I found myself drawn to biology, with all its frustrating yet fascinating complexities. When I was twelve, I remember reading about axolotls, which are basically a species of salamander that has evolved to remain permanently in the aquatic larval stage. They manage to keep their gills (rather than trading them in for lungs, like salamanders or frogs) by shutting down metamorphosis and becoming sexually mature in the water. I was completely flabbergasted when I read that by simply giving these creatures the “metamorphosis hormone” (thyroid extract) you could make the axolotl revert back into the extinct, land-dwelling, gill-less adult ancestor that it had evolved from. You could go back in time, resurrecting a prehistoric animal that no longer exists anywhere on Earth. I also knew that for some mysterious reason adult salamanders don’t regenerate amputated legs but the tadpoles do. My curiosity took me one step further, to the question of whether an axolotl—which is, after all, an “adult tadpole”—would retain its ability to regenerate a lost leg just as a modern frog tadpole does. And how many other axolotl-like beings exist on Earth, I wondered, that could be restored to their ancestral forms by simply giving them hormones? Could humans—who are after all apes that have evolved to retain many juvenile qualities—be made to revert to an ancestral form, perhaps something resembling Homo erectus, using the appropriate cocktail of hormones? My mind reeled out a stream of questions and speculations, and I was hooked on biology forever. I found mysteries and possibilities everywhere.

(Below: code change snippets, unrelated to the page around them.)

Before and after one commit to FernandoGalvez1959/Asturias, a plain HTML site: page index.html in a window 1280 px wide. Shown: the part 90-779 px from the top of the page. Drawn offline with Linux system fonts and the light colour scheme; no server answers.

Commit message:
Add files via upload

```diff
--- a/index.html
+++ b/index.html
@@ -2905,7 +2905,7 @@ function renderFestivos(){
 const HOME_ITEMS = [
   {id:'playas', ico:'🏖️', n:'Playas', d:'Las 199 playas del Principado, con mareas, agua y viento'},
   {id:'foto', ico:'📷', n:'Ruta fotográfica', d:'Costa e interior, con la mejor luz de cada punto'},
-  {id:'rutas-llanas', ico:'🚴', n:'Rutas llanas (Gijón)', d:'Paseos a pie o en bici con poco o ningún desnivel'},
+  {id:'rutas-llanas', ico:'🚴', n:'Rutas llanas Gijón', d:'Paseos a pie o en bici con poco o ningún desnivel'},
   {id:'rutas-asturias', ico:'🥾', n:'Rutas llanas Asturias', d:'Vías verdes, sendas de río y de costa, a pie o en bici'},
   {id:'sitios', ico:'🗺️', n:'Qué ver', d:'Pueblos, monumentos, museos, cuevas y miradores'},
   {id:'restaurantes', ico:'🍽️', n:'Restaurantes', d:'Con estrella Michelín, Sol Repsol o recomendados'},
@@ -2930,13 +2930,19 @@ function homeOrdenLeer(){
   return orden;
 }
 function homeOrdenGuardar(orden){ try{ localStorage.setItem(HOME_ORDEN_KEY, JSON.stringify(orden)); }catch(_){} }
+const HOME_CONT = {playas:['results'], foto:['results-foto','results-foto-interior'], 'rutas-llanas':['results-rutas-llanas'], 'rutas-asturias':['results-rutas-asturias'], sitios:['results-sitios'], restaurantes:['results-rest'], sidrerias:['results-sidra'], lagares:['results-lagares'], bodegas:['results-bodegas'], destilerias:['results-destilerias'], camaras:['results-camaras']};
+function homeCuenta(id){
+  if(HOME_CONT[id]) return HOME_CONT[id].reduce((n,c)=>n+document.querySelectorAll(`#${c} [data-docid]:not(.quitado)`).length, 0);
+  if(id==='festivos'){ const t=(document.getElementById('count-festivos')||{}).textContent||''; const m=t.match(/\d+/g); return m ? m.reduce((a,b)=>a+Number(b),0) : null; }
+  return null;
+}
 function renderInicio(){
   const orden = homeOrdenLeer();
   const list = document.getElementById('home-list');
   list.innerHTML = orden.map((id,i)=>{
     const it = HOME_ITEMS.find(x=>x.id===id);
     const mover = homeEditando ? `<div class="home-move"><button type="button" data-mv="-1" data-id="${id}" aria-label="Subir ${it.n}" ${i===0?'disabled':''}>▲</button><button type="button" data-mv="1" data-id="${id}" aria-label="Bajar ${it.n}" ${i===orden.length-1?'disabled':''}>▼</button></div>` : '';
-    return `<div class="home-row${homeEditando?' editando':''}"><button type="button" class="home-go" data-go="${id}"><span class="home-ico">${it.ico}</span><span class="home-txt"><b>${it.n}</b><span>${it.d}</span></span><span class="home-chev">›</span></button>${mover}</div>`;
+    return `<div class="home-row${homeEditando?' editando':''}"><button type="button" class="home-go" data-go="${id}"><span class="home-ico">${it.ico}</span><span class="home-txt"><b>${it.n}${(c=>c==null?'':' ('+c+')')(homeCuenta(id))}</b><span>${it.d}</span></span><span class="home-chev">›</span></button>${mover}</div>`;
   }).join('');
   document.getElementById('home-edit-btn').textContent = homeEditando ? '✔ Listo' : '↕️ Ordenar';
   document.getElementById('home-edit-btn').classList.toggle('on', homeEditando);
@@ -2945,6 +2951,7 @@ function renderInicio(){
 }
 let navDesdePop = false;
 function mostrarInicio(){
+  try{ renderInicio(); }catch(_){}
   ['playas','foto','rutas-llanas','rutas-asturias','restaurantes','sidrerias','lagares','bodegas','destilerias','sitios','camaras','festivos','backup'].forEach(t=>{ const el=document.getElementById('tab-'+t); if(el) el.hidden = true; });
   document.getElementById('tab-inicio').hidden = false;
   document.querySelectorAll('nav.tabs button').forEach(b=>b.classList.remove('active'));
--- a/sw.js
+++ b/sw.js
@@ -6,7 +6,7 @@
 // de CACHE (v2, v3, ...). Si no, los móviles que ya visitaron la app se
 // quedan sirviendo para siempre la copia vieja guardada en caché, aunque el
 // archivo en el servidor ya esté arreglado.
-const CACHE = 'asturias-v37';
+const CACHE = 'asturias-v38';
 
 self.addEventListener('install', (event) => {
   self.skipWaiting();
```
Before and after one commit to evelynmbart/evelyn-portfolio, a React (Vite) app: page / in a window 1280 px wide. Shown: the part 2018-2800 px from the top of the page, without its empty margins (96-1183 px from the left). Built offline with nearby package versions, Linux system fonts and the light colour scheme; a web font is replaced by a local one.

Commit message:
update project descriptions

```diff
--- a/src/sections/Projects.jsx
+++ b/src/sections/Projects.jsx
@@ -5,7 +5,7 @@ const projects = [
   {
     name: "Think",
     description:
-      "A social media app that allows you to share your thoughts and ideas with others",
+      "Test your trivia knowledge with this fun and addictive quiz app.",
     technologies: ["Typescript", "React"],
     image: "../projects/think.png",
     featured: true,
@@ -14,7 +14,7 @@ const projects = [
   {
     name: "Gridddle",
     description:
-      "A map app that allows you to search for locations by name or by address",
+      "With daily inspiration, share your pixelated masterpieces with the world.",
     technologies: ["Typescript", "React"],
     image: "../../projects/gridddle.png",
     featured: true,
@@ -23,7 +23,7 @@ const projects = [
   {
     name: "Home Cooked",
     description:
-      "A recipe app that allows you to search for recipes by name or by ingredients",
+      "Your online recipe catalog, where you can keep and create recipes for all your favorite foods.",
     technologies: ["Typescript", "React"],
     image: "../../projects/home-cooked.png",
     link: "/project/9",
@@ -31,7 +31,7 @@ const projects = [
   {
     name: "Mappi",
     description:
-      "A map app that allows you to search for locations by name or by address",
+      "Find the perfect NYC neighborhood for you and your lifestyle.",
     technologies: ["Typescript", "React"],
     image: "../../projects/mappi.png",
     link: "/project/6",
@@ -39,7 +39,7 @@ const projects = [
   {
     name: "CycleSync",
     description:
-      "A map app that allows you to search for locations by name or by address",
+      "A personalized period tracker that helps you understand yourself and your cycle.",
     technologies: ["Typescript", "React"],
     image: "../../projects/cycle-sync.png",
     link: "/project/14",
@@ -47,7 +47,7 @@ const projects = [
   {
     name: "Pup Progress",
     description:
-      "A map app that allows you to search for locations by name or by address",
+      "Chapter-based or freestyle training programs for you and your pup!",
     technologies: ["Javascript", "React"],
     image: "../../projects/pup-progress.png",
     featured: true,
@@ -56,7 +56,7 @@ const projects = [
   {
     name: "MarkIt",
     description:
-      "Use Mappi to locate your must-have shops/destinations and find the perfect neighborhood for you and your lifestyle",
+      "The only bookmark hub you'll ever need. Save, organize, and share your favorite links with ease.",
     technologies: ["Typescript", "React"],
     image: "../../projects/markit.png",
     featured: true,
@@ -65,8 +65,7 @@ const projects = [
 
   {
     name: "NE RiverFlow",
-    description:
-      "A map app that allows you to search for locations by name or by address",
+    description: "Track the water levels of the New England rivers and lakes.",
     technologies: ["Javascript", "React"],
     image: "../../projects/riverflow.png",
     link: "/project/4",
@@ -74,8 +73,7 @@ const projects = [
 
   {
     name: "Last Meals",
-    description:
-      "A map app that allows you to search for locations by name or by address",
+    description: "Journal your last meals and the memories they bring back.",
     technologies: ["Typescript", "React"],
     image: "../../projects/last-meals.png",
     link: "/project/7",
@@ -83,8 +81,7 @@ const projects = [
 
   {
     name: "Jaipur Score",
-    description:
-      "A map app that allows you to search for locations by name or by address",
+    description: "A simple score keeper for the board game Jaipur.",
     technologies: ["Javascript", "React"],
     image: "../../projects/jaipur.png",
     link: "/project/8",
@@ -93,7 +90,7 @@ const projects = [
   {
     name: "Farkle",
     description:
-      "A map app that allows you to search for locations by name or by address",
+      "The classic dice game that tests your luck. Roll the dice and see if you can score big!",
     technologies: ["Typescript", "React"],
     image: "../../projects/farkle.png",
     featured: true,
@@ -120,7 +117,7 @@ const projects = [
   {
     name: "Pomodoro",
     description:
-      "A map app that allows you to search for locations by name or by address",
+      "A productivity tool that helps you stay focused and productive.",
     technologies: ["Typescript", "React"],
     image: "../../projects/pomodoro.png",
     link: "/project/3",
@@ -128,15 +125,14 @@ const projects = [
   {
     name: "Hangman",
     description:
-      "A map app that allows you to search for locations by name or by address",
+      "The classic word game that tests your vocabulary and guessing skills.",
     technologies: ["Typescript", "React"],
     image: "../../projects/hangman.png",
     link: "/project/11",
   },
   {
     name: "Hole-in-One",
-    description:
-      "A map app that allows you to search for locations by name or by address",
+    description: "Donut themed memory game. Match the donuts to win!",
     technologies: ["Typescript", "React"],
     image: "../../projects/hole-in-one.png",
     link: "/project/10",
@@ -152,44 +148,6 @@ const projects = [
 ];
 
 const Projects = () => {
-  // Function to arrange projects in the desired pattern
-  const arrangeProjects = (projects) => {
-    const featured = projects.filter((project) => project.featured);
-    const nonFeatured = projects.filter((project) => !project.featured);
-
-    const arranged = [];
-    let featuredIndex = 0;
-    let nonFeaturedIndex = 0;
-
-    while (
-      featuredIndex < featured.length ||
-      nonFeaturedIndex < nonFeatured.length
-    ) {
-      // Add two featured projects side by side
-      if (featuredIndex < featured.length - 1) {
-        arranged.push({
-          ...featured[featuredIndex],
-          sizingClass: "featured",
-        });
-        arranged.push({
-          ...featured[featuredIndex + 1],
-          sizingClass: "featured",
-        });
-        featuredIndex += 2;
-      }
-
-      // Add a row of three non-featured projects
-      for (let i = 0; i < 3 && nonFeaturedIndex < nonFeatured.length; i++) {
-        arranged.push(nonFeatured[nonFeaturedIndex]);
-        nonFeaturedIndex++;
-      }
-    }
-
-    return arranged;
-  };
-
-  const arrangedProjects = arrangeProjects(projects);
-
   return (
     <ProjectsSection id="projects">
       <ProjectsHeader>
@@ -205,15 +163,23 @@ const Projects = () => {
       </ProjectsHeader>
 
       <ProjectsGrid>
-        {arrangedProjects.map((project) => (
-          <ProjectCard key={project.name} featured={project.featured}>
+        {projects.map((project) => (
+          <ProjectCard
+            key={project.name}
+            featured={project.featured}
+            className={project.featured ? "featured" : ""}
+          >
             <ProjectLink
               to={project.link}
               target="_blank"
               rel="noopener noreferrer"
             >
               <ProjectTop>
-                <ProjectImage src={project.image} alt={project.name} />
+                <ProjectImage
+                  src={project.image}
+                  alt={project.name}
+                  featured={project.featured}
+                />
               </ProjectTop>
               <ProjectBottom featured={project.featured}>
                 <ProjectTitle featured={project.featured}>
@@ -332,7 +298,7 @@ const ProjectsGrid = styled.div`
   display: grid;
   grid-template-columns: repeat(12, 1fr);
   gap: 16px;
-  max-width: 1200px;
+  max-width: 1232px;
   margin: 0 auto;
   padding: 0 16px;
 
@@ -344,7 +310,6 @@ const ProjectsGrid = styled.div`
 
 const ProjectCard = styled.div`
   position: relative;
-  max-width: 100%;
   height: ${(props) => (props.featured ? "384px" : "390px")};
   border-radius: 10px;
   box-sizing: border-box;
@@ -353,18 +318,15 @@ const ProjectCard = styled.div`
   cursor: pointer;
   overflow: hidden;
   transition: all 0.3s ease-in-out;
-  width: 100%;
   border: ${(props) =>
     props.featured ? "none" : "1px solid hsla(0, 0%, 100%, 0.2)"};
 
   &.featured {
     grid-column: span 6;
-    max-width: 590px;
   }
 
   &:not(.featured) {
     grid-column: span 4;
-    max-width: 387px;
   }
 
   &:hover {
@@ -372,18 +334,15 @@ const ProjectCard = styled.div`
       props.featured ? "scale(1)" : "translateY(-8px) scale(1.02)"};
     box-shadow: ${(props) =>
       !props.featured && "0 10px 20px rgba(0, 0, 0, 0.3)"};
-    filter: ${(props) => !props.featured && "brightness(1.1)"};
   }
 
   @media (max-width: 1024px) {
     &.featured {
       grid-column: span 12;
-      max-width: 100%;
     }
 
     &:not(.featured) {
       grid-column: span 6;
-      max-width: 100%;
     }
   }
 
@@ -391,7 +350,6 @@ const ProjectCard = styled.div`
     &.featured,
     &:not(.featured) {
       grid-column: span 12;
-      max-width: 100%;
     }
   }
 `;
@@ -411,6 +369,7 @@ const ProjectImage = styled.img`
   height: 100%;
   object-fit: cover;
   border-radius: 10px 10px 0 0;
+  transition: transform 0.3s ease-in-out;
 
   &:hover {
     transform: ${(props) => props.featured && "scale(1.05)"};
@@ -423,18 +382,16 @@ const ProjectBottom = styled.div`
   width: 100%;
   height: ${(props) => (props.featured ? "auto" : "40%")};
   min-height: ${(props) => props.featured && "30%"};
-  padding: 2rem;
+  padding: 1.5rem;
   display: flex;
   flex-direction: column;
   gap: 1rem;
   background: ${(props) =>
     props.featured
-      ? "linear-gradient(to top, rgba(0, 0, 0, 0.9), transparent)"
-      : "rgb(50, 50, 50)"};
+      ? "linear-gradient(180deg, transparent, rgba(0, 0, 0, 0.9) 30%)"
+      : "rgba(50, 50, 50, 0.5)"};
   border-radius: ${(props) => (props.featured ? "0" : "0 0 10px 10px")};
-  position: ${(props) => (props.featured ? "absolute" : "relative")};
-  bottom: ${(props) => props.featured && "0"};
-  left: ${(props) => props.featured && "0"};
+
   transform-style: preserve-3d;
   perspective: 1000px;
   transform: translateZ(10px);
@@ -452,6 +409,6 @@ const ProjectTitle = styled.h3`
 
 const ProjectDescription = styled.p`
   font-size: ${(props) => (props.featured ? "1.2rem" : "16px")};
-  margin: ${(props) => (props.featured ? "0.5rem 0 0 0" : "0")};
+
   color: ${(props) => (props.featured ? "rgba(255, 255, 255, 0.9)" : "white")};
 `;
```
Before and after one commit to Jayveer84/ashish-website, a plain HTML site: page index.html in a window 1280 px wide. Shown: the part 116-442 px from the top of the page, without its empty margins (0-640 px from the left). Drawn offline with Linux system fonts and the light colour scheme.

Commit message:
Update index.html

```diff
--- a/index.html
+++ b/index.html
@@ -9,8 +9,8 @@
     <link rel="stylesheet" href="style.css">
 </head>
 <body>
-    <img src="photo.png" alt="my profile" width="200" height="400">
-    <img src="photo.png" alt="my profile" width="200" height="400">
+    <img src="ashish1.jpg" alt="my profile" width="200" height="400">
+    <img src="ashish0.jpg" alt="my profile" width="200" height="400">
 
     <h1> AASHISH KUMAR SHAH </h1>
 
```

How can a three-pound mass of jelly that you can hold in your palm imagine angels, contemplate the meaning of infinity, and even question its own place in the cosmos? Especially awe inspiring is the fact that any single brain, including yours, is made up of atoms that were forged in the hearts of countless, far-flung stars billions of years ago. These particles drifted for eons and light-years until gravity and change brought them together here, now. These atoms now form a conglomerate- your brain- that can not only ponder the very stars that gave it birth but can also think about its own ability to think and wonder about its own ability to wonder. With the arrival of humans, it has been said, the universe has suddenly become conscious of itself. This, truly, it the greatest mystery of all.